_What is needed:_ Locate every line in the records below that holds the word "link" and return each one.

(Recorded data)
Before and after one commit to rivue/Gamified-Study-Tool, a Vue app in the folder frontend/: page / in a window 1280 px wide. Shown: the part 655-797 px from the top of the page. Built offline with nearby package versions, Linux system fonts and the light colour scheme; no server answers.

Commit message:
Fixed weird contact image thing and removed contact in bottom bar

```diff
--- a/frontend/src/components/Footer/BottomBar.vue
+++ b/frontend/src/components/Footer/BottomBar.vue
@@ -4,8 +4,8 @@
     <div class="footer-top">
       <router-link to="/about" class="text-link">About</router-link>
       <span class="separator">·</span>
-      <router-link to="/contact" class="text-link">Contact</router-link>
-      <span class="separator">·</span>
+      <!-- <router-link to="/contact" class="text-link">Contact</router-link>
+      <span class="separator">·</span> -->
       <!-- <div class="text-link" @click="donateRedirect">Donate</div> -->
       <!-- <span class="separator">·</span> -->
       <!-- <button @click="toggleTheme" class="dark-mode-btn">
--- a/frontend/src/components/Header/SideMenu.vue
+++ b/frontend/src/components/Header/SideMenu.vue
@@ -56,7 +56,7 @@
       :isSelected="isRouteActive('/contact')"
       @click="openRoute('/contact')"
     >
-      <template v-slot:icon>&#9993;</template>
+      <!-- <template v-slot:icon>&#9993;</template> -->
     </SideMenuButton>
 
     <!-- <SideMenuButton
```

_Result of this exercise:_
       <router-link to="/about" class="text-link">About</router-link>
-      <router-link to="/contact" class="text-link">Contact</router-link>
+      <!-- <router-link to="/contact" class="text-link">Contact</router-link>
       <!-- <div class="text-link" @click="donateRedirect">Donate</div> -->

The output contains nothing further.